> Exercise details: Copy all the records exactly, but keep the pictures out of your version.

═══

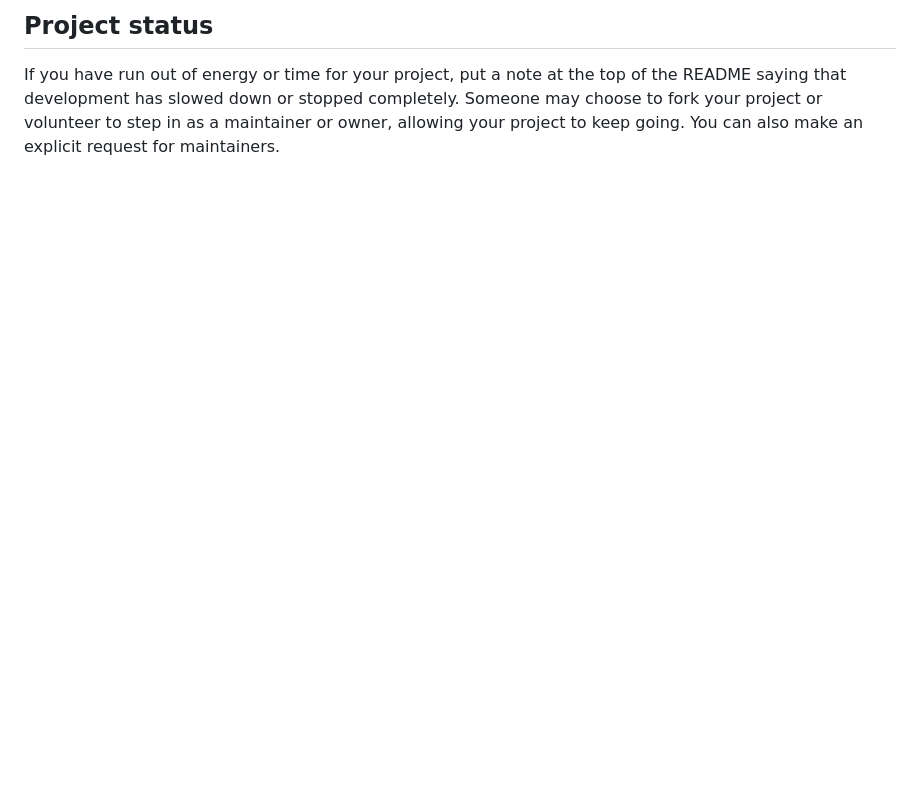
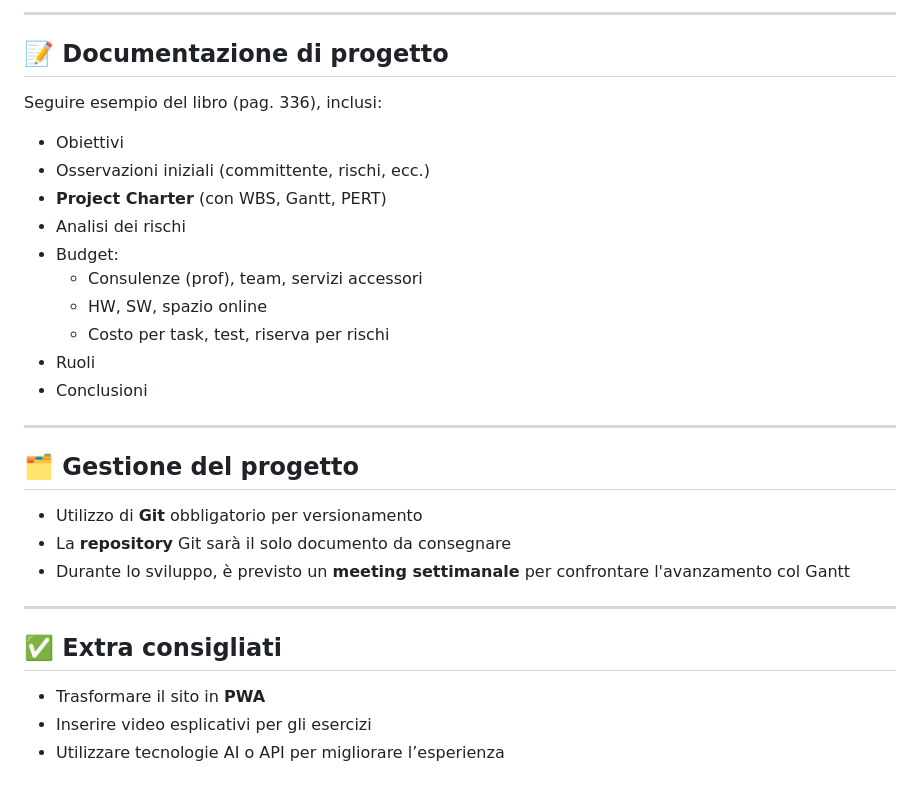
Before and after one commit to Nicola670/Bestrong, a Markdown page: README.md, the part around one of its changes. Rendered like a GitHub page; blank space fills up the shorter version.

```diff
--- a/README.md
+++ b/README.md
@@ -91,3 +121,33 @@ For open source projects, say how it is licensed.
 
-## Project status
-If you have run out of energy or time for your project, put a note at the top of the README saying that development has slowed down or stopped completely. Someone may choose to fork your project or volunteer to step in as a maintainer or owner, allowing your project to keep going. You can also make an explicit request for maintainers.
+---
+
+## 📝 Documentazione di progetto
+
+Seguire esempio del libro (pag. 336), inclusi:
+
+- Obiettivi
+- Osservazioni iniziali (committente, rischi, ecc.)
+- **Project Charter** (con WBS, Gantt, PERT)
+- Analisi dei rischi
+- Budget:
+  - Consulenze (prof), team, servizi accessori
+  - HW, SW, spazio online
+  - Costo per task, test, riserva per rischi
+- Ruoli
+- Conclusioni
+
+---
+
+## 🗂 Gestione del progetto
+
+- Utilizzo di **Git** obbligatorio per versionamento
+- La **repository** Git sarà il solo documento da consegnare
+- Durante lo sviluppo, è previsto un **meeting settimanale** per confrontare l'avanzamento col Gantt
+
+---
+
+## ✅ Extra consigliati
+
+- Trasformare il sito in **PWA**
+- Inserire video esplicativi per gli esercizi
+- Utilizzare tecnologie AI o API per migliorare l’esperienza
```
Also changed, not shown: other parts of README.md (+87 -57 lines).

═══

> Answer section:
Before and after one commit to Nicola670/Bestrong, a Markdown page: README.md, the part around one of its changes. Rendered like a GitHub page; blank space fills up the shorter version.

```diff
--- a/README.md
+++ b/README.md
@@ -91,3 +121,33 @@ For open source projects, say how it is licensed.
 
-## Project status
-If you have run out of energy or time for your project, put a note at the top of the README saying that development has slowed down or stopped completely. Someone may choose to fork your project or volunteer to step in as a maintainer or owner, allowing your project to keep going. You can also make an explicit request for maintainers.
+---
+
+## 📝 Documentazione di progetto
+
+Seguire esempio del libro (pag. 336), inclusi:
+
+- Obiettivi
+- Osservazioni iniziali (committente, rischi, ecc.)
+- **Project Charter** (con WBS, Gantt, PERT)
+- Analisi dei rischi
+- Budget:
+  - Consulenze (prof), team, servizi accessori
+  - HW, SW, spazio online
+  - Costo per task, test, riserva per rischi
+- Ruoli
+- Conclusioni
+
+---
+
+## 🗂 Gestione del progetto
+
+- Utilizzo di **Git** obbligatorio per versionamento
+- La **repository** Git sarà il solo documento da consegnare
+- Durante lo sviluppo, è previsto un **meeting settimanale** per confrontare l'avanzamento col Gantt
+
+---
+
+## ✅ Extra consigliati
+
+- Trasformare il sito in **PWA**
+- Inserire video esplicativi per gli esercizi
+- Utilizzare tecnologie AI o API per migliorare l’esperienza
```
Also changed, not shown: other parts of README.md (+87 -57 lines).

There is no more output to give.